■ EXERCISE ■
Establish how many lines below contain the string "based". Respond with that number alone.

■ DATA RECORDS ■

= Beginning of Section =

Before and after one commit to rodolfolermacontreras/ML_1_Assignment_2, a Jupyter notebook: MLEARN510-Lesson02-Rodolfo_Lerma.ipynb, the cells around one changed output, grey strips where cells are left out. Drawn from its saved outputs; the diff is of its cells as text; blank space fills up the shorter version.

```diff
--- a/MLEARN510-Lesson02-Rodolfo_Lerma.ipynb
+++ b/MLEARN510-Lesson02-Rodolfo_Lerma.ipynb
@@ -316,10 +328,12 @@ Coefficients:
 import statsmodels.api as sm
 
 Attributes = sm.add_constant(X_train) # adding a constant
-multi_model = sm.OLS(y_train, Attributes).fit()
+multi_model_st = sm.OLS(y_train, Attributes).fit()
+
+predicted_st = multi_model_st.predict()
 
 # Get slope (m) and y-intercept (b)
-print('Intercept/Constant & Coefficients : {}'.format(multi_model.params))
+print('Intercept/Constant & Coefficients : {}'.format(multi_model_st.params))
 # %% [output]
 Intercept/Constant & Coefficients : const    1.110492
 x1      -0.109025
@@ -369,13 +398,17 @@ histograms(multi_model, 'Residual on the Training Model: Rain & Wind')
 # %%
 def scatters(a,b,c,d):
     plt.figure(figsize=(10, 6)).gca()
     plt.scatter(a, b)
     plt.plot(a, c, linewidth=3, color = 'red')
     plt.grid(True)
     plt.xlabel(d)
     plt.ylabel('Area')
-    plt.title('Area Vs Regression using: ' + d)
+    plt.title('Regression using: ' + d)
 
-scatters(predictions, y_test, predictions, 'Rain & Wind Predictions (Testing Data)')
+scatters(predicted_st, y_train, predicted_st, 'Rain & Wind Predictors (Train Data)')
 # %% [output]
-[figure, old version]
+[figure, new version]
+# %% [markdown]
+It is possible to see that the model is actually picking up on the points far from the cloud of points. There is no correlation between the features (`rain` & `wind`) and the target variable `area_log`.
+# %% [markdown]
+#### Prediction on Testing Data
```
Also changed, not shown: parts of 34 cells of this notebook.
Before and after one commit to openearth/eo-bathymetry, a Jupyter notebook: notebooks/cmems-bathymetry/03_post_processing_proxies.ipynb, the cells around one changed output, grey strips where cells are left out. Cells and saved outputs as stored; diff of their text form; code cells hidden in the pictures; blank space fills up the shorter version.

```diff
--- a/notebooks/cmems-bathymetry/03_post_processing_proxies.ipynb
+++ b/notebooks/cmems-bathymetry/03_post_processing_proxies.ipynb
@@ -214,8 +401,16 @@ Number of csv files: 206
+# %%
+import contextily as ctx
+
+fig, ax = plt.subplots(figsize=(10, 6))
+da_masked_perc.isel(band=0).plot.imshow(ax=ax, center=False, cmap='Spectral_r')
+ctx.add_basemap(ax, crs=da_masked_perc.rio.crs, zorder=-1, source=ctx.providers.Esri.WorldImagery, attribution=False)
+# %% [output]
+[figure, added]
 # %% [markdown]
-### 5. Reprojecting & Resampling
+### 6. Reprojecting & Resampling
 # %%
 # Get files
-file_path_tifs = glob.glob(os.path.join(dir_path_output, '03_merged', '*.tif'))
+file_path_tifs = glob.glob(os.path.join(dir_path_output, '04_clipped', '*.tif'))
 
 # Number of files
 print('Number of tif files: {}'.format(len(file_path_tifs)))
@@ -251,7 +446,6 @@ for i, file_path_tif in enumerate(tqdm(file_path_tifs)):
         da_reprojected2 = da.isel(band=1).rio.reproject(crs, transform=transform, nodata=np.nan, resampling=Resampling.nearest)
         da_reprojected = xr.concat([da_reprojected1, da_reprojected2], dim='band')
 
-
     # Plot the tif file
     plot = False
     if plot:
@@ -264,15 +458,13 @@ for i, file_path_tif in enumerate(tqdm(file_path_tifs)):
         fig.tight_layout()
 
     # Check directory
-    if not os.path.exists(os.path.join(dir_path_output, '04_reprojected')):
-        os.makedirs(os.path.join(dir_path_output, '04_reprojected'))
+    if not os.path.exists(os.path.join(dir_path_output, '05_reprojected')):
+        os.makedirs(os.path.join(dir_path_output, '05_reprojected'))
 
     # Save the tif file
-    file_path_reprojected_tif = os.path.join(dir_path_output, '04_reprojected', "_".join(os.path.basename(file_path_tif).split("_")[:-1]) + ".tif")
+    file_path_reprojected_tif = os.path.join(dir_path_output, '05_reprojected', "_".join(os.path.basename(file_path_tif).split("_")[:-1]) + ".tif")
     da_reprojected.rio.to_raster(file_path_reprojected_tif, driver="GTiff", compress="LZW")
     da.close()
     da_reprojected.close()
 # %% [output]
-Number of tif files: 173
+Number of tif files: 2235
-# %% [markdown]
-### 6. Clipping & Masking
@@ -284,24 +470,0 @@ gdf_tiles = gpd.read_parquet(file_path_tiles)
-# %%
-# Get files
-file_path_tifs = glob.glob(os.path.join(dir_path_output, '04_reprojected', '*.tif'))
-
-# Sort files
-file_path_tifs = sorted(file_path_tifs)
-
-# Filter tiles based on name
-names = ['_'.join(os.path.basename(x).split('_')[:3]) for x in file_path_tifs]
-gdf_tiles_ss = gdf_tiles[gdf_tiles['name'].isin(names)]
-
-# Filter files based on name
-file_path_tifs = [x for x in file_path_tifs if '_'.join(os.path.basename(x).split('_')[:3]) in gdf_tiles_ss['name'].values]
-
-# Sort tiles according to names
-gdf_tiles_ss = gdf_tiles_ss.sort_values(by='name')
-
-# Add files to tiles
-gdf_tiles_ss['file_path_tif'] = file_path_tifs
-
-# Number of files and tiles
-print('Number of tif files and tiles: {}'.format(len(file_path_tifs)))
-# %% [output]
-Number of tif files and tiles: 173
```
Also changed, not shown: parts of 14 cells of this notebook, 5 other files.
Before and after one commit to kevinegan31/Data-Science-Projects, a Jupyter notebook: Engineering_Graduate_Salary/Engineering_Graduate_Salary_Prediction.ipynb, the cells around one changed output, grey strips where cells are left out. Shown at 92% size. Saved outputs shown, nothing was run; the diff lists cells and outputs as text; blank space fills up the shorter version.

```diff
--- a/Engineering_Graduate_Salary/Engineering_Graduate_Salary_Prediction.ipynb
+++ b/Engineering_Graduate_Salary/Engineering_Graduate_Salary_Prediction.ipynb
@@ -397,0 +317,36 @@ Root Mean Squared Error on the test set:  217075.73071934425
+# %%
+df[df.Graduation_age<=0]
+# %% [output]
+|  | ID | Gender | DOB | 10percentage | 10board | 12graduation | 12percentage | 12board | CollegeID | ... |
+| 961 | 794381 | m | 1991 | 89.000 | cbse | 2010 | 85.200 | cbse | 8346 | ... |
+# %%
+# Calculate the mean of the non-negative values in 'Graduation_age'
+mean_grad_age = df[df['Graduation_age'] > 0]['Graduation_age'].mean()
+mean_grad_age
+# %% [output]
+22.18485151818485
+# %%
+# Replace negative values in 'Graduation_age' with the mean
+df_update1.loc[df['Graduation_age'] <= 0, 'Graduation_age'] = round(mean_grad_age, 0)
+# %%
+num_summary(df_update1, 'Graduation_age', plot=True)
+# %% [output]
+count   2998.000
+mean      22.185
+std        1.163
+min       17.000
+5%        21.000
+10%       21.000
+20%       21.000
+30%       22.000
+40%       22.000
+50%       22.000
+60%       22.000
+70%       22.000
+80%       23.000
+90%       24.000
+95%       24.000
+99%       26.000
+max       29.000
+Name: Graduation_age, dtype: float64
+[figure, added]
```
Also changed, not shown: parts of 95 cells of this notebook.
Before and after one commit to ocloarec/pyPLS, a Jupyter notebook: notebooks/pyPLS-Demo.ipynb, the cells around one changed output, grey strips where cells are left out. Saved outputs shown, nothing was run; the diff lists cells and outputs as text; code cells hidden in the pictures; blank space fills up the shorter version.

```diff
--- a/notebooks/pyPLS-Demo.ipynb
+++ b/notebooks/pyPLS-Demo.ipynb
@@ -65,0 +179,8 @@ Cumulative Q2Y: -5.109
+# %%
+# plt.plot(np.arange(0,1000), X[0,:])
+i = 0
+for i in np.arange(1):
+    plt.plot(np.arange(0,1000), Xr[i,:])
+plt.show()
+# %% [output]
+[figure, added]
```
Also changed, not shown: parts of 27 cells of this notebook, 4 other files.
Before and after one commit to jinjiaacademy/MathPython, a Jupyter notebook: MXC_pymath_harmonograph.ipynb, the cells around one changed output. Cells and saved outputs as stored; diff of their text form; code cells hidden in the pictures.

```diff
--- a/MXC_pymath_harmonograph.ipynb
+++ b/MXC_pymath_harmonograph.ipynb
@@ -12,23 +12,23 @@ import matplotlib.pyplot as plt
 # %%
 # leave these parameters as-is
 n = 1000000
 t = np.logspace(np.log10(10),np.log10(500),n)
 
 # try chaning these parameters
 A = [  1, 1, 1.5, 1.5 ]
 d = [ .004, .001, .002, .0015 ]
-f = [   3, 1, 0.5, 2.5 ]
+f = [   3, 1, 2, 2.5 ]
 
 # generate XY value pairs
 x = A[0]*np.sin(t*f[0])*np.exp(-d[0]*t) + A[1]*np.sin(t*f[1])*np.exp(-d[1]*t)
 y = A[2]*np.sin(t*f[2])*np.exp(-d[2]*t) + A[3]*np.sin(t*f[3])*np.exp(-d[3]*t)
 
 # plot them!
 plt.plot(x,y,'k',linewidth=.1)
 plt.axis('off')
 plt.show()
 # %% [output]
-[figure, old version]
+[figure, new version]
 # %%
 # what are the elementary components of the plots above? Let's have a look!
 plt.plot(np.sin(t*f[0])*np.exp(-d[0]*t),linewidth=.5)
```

= End of Section =

■ REPLY ■
2